### Information ###

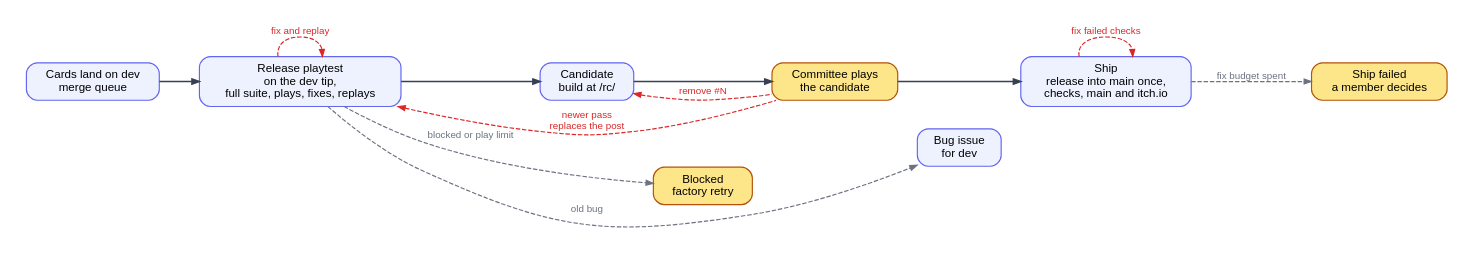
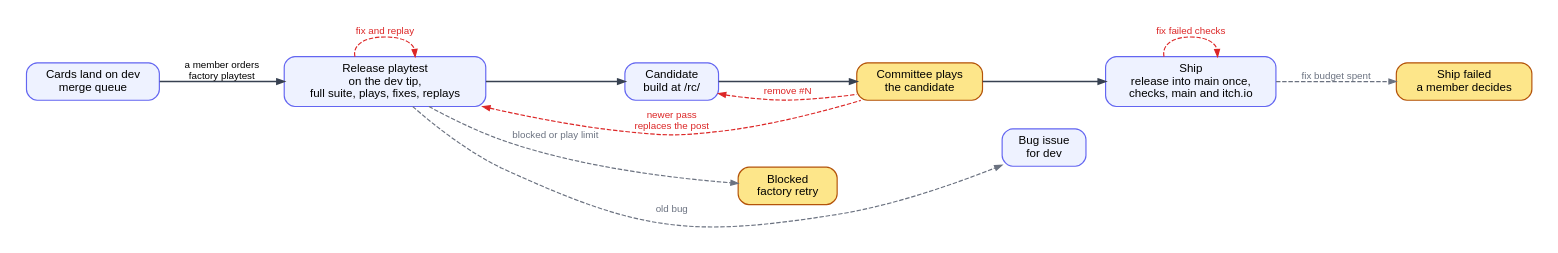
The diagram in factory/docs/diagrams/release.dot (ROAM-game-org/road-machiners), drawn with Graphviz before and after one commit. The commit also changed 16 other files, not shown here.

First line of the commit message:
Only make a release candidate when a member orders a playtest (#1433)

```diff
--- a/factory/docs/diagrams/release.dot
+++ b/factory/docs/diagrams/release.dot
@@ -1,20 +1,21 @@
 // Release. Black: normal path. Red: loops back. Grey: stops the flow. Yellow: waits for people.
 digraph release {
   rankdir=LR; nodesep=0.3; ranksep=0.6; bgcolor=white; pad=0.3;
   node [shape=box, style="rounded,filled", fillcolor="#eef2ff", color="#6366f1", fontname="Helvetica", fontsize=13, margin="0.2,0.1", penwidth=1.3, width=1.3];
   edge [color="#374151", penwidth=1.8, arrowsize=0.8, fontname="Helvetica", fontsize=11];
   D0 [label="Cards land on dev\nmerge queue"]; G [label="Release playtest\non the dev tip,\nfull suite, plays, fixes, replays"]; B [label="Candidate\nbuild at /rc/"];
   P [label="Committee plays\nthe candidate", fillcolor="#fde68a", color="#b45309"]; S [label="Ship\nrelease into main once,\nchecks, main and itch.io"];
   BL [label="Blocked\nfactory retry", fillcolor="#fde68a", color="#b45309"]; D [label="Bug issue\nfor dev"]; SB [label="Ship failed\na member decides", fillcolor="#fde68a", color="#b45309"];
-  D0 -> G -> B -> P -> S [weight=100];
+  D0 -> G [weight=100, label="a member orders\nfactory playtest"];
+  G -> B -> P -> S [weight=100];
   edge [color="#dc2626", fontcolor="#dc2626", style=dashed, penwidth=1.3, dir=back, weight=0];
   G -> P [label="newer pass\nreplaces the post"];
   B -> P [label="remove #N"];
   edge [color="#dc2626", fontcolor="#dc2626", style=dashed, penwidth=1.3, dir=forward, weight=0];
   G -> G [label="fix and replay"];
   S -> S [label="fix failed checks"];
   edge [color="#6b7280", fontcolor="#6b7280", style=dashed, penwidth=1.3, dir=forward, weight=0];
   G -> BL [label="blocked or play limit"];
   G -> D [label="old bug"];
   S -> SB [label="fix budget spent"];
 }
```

###
### Information ###

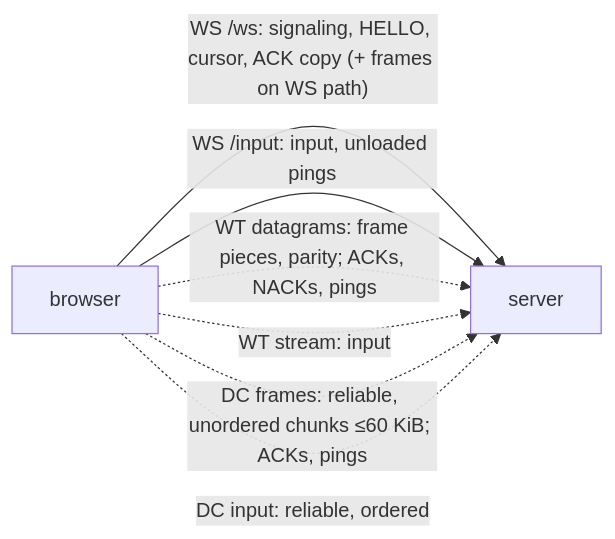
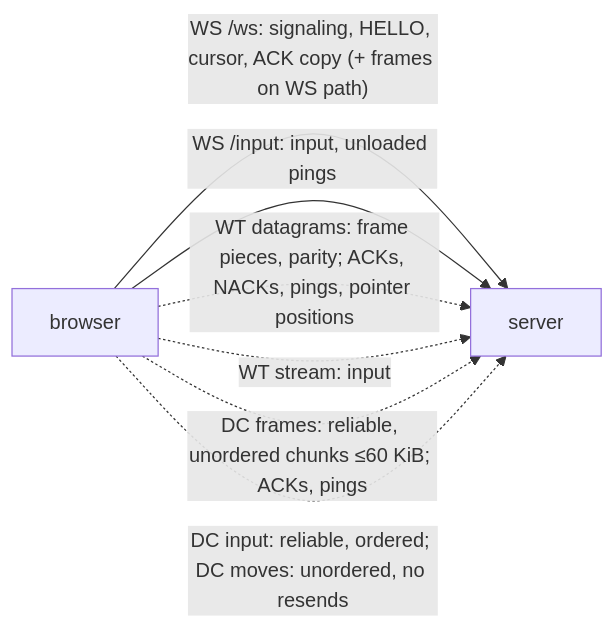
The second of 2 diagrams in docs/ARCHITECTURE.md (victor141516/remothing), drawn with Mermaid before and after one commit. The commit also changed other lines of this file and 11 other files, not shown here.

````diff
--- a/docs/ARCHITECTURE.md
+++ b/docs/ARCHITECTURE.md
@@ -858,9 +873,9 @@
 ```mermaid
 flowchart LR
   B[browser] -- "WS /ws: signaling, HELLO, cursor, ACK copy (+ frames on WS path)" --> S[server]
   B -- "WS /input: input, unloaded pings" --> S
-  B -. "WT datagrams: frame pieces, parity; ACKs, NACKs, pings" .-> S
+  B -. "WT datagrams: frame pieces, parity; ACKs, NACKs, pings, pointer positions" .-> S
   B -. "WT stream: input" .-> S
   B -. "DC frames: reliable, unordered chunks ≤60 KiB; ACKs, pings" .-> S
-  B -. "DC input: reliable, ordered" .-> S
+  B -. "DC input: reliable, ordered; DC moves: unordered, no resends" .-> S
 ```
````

###

● **What you will do**: Looking only at the lines of the material above, count those containing "fontcolor" and give that number by itself.

● **Response**: 3